*** Opening RECORDS PROVIDED ***

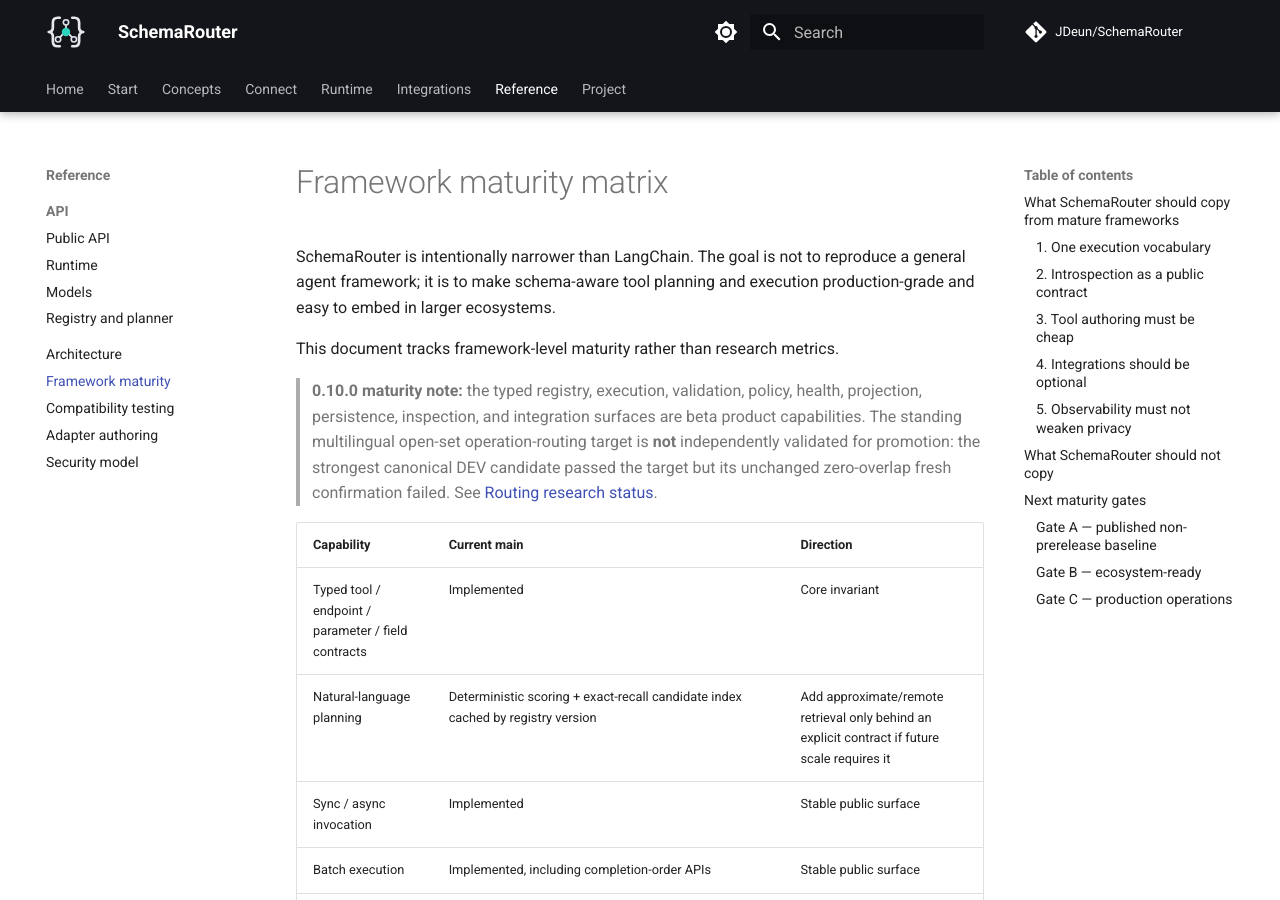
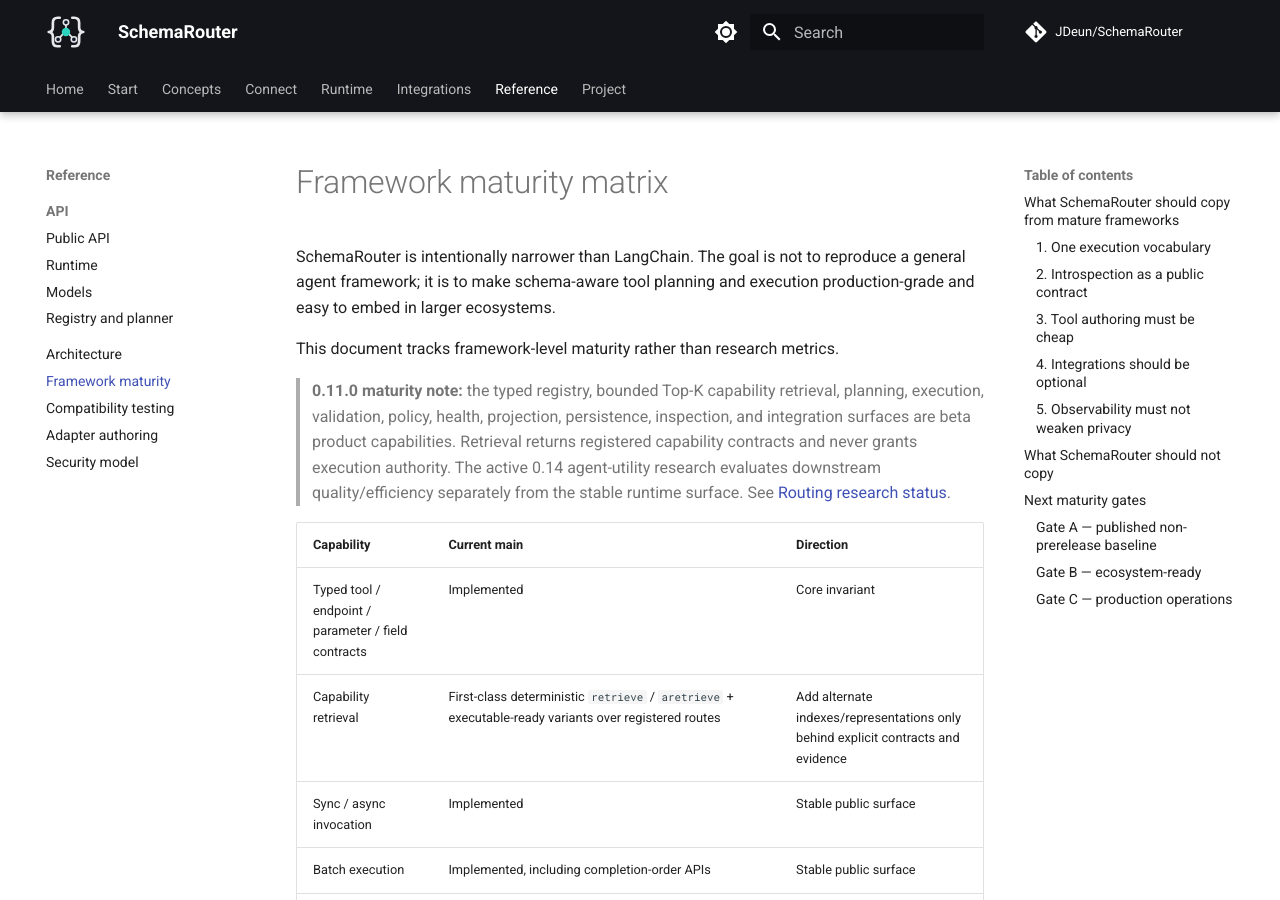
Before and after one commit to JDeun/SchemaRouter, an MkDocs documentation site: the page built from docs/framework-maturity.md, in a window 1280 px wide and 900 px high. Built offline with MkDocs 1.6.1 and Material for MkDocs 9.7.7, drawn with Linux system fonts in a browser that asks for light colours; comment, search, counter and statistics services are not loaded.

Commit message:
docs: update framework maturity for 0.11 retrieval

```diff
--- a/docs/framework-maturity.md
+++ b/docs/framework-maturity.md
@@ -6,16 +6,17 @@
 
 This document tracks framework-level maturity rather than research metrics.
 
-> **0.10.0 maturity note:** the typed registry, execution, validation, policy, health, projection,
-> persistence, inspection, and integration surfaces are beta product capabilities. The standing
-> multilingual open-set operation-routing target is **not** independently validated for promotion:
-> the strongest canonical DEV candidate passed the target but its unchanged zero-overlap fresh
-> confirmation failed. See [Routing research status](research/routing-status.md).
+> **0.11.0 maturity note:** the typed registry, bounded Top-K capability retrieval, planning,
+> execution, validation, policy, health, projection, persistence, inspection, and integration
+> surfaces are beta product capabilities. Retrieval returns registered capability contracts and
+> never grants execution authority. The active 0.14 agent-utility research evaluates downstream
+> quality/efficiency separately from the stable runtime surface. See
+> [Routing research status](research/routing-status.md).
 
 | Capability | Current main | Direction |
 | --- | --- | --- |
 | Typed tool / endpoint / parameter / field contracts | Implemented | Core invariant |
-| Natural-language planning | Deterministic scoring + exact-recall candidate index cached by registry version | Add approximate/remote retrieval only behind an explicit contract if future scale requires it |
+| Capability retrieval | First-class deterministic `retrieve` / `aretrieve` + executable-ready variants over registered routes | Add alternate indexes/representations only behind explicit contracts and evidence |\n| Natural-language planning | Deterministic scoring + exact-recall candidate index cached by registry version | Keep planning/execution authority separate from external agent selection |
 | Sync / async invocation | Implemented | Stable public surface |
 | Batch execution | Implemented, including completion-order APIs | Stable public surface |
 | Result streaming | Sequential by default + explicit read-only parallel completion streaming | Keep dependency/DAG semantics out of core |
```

*** Closing RECORDS PROVIDED ***

▸ **WORK INSTRUCTIONS**:
A faithful copy of all the entries is required, pictures excluded.

▸ **COMPLETED TASK**:
Before and after one commit to JDeun/SchemaRouter, an MkDocs documentation site: the page built from docs/framework-maturity.md, in a window 1280 px wide and 900 px high. Built offline with MkDocs 1.6.1 and Material for MkDocs 9.7.7, drawn with Linux system fonts in a browser that asks for light colours; comment, search, counter and statistics services are not loaded.

Commit message:
docs: update framework maturity for 0.11 retrieval

```diff
--- a/docs/framework-maturity.md
+++ b/docs/framework-maturity.md
@@ -6,16 +6,17 @@
 
 This document tracks framework-level maturity rather than research metrics.
 
-> **0.10.0 maturity note:** the typed registry, execution, validation, policy, health, projection,
-> persistence, inspection, and integration surfaces are beta product capabilities. The standing
-> multilingual open-set operation-routing target is **not** independently validated for promotion:
-> the strongest canonical DEV candidate passed the target but its unchanged zero-overlap fresh
-> confirmation failed. See [Routing research status](research/routing-status.md).
+> **0.11.0 maturity note:** the typed registry, bounded Top-K capability retrieval, planning,
+> execution, validation, policy, health, projection, persistence, inspection, and integration
+> surfaces are beta product capabilities. Retrieval returns registered capability contracts and
+> never grants execution authority. The active 0.14 agent-utility research evaluates downstream
+> quality/efficiency separately from the stable runtime surface. See
+> [Routing research status](research/routing-status.md).
 
 | Capability | Current main | Direction |
 | --- | --- | --- |
 | Typed tool / endpoint / parameter / field contracts | Implemented | Core invariant |
-| Natural-language planning | Deterministic scoring + exact-recall candidate index cached by registry version | Add approximate/remote retrieval only behind an explicit contract if future scale requires it |
+| Capability retrieval | First-class deterministic `retrieve` / `aretrieve` + executable-ready variants over registered routes | Add alternate indexes/representations only behind explicit contracts and evidence |\n| Natural-language planning | Deterministic scoring + exact-recall candidate index cached by registry version | Keep planning/execution authority separate from external agent selection |
 | Sync / async invocation | Implemented | Stable public surface |
 | Batch execution | Implemented, including completion-order APIs | Stable public surface |
 | Result streaming | Sequential by default + explicit read-only parallel completion streaming | Keep dependency/DAG semantics out of core |
```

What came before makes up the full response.